Across town, Atlanta native Patricia Laplante-Collins gathers 20-25 for the Sunday soirées she hosts weekly on the third floor of her Right Bank apartment in the garment district of Santier. Patricia's dinners are more intimate, and usually include a guest or a discussion topic on art, photography etc. As an only child growing up in Atlanta, she would host imaginary tea parties after church on hot Sunday afternoons. After moving to France, she arranged fund-raising events for American organizations and trained at Le Cordon Bleu and La Varenne cooking schools.
Next time you're in Paris looking for something different to do on a Sunday night when many restaurants are closed, give Jim or Patricia a call and invite yourself to dinner. You won't regret it.
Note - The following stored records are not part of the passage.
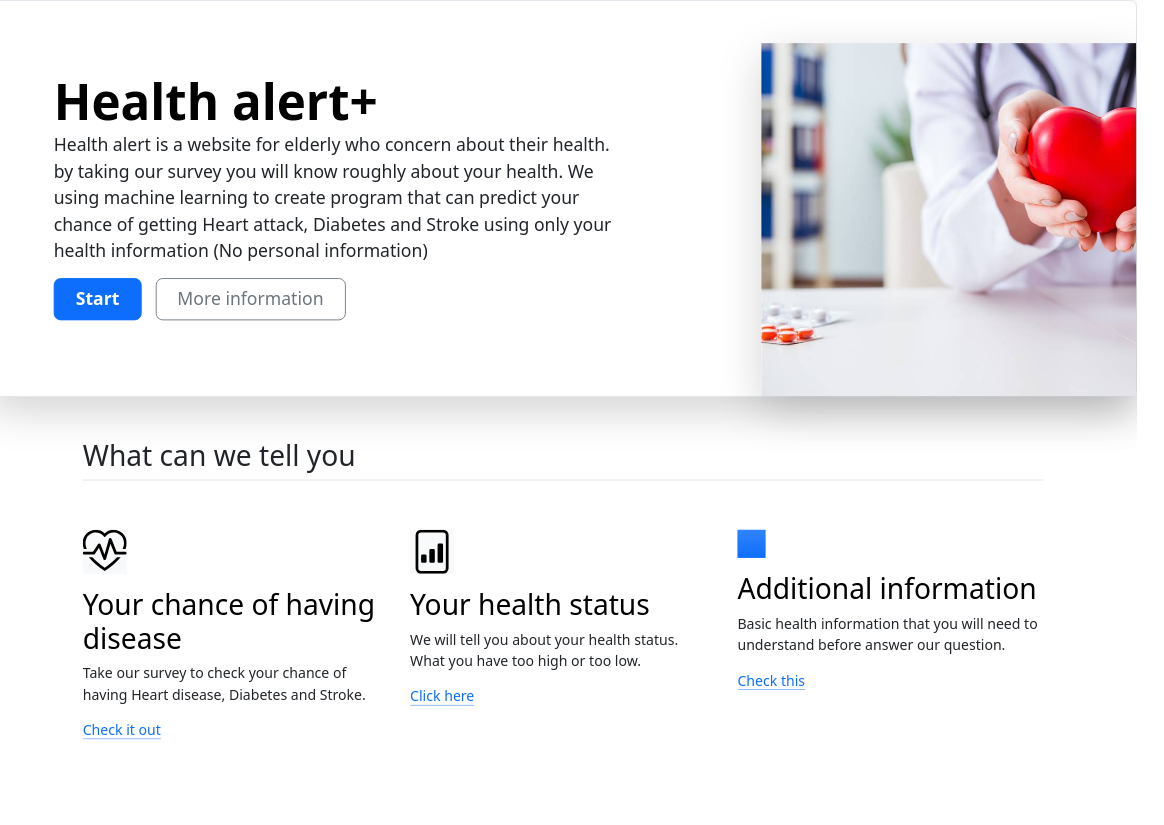
Repository: aneforollll/webapp
Page: index.html
The author's editor kept a copy of each file at every save. The page is drawn from the files as they stood at one save, then again after the next save.
The browser window is 1280 px wide. The page is 1292 px wide, then 1323 px, so the pictures cover 1323 px, including what lies to the right of the window. The pictures show the whole page, at 88% of full size.

Above is the page before, as saved 2024-01-09 09:29:26.

### index.html
<!doctype html>
<html lang="en">
  <head>
    <meta charset="utf-8">
    <meta name="viewport" content="width=device-width, initial-scale=1">
    <title>Health alert demo</title>
    <link href="https://cdn.jsdelivr.net/npm/bootstrap@5.3.2/dist/css/bootstrap.min.css" rel="stylesheet" integrity="sha384-T3c6CoIi6uLrA9TneNEoa7RxnatzjcDSCmG1MXxSR1GAsXEV/Dwwykc2MPK8M2HN" crossorigin="anonymous">
  </head>
  <body>


    <div class="row p-4 pb-0 pe-lg-0 pt-lg-5 align-items-center rounded-3 border shadow-lg">
        <div class="col-lg-7 p-3 p-lg-5 pt-lg-3">
          <h1 class="display-4 fw-bold lh-1 text-body-emphasis">Health alert+</h1>
          <p class="lead">Health alert is a website for elderly who concern about their health. by taking our survey you will know roughly about your health.
            We using machine learning to create program that can predict your chance of getting Heart attack, Diabetes and Stroke using only your health information (No personal information) </p>
          <div class="d-grid gap-2 d-md-flex justify-content-md-start mb-4 mb-lg-3">
            <button type="button" class="btn btn-primary btn-lg px-4 me-md-2 fw-bold" onclick="document.location='healthalertfrom.html'">Start</button>
            <button type="button" class="btn btn-outline-secondary btn-lg px-4">More information</button>
          </div>
        </div>
        <div class="col-lg-4 offset-lg-1 p-0 overflow-hidden shadow-lg">
            <img class="rounded-lg-3" src="images/heart.jpg" alt="" width="600
            ">
        </div>
      </div>
      <div class="container px-4 py-5" id="featured-3">
        <h2 class="pb-2 border-bottom">What can we tell you</h2>
        <div class="row g-4 py-5 row-cols-1 row-cols-lg-3">
          <div class="feature col">
            <div class="feature-icon d-inline-flex align-items-center justify-content-center text-bg-light bg-gradient fs-2 mb-3">
              <svg xmlns="http://www.w3.org/2000/svg" width="50" height="50" fill="light" class="bi bi-heart-pulse" viewBox="0 0 16 16">
                <path d="m8 2.748-.717-.737C5.6.281 2.514.878 1.4 3.053.918 3.995.78 5.323 1.508 7H.43c-2.128-5.697 4.165-8.83 7.394-5.857.06.055.119.112.176.171a3.12 3.12 0 0 1 .176-.17c3.23-2.974 9.522.159 7.394 5.856h-1.078c.728-1.677.59-3.005.108-3.947C13.486.878 10.4.28 8.717 2.01zM2.212 10h1.315C4.593 11.183 6.05 12.458 8 13.795c1.949-1.337 3.407-2.612 4.473-3.795h1.315c-1.265 1.566-3.14 3.25-5.788 5-2.648-1.75-4.523-3.434-5.788-5Z"/>
                <path d="M10.464 3.314a.5.5 0 0 0-.945.049L7.921 8.956 6.464 5.314a.5.5 0 0 0-.88-.091L3.732 8H.5a.5.5 0 0 0 0 1H4a.5.5 0 0 0 .416-.223l1.473-2.209 1.647 4.118a.5.5 0 0 0 .945-.049l1.598-5.593 1.457 3.642A.5.5 0 0 0 12 9h3.5a.5.5 0 0 0 0-1h-3.162z"/>
              </svg>
            </div>
            <h3 class="fs-2 text-body-emphasis">Your chance of having disease</h3>
            <p>Take our survey to check your chance of having Heart disease, Diabetes and Stroke.</p>
            <a href="healthalertfrom.html" class="icon-link">
              Check it out
              <svg class="bi"><use xlink:href="#chevron-right"></use></svg>
            </a>
          </div>
          <div class="feature col">
            <div class="feature-icon d-inline-flex align-items-center justify-content-center text-bg-light bg-gradient fs-2 mb-3">
              <svg xmlns="http://www.w3.org/2000/svg" width="50" height="50" fill="light" class="bi bi-file-bar-graph" viewBox="0 0 16 16">
                <path d="M4.5 12a.5.5 0 0 1-.5-.5v-2a.5.5 0 0 1 .5-.5h1a.5.5 0 0 1 .5.5v2a.5.5 0 0 1-.5.5zm3 0a.5.5 0 0 1-.5-.5v-4a.5.5 0 0 1 .5-.5h1a.5.5 0 0 1 .5.5v4a.5.5 0 0 1-.5.5zm3 0a.5.5 0 0 1-.5-.5v-6a.5.5 0 0 1 .5-.5h1a.5.5 0 0 1 .5.5v6a.5.5 0 0 1-.5.5z"/>
                <path d="M4 0a2 2 0 0 0-2 2v12a2 2 0 0 0 2 2h8a2 2 0 0 0 2-2V2a2 2 0 0 0-2-2zm0 1h8a1 1 0 0 1 1 1v12a1 1 0 0 1-1 1H4a1 1 0 0 1-1-1V2a1 1 0 0 1 1-1"/>
              </svg>
            </div>
            <h3 class="fs-2 text-body-emphasis">Your health status</h3>
            <p>We will tell you about your health status. What you have too high or too low.</p>
            <a href="dashboard.html" class="icon-link">
              Click here
              <svg class="bi"><use xlink:href="#chevron-right"></use></svg>
            </a>
          </div>
          <div class="feature col">
            <div class="feature-icon d-inline-flex align-items-center justify-content-center text-bg-primary bg-gradient fs-2 mb-3">
              <svg class="bi" width="1em" height="1em"><use xlink:href="#toggles2"></use></svg>
            </div>
            <h3 class="fs-2 text-body-emphasis">Additional information</h3>
            <p>Basic health information that you will need to understand before answer our question.</p>
            <a href="dashboard.html" class="icon-link">
              Check this
              <svg class="bi"><use xlink:href="#chevron-right"></use></svg>
              <script src="https://cdn.jsdelivr.net/npm/bootstrap@5.3.2/dist/js/bootstrap.bundle.min.js" integrity="sha384-C6RzsynM9kWDrMNeT87bh95OGNyZPhcTNXj1NW7RuBCsyN/o0jlpcV8Qyq46cDfL" crossorigin="anonymous"></script>
            </a>
          </div>
        </div>
      </div>




  </body>
</html>

After the next save:
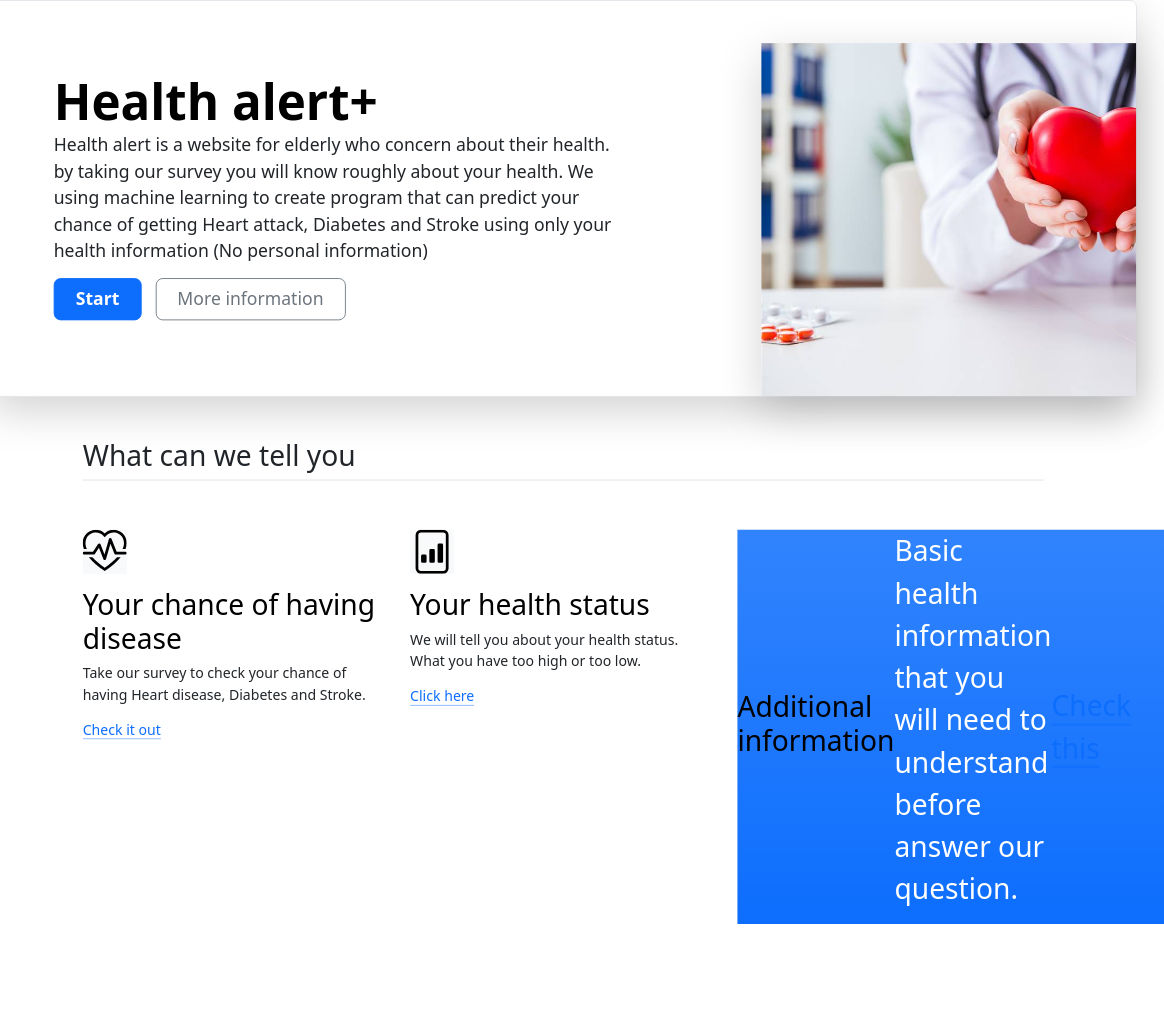
Saved 3 min 16 s later.
--- a/index.html
+++ b/index.html
@@ -57,7 +57,7 @@
           </div>
           <div class="feature col">
             <div class="feature-icon d-inline-flex align-items-center justify-content-center text-bg-primary bg-gradient fs-2 mb-3">
-              <svg class="bi" width="1em" height="1em"><use xlink:href="#toggles2"></use></svg>
+              <img class=""
             </div>
             <h3 class="fs-2 text-body-emphasis">Additional information</h3>
             <p>Basic health information that you will need to understand before answer our question.</p>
Here's a link to a story I did after attending both dinners a few years ago: Sunday suppers in Paris.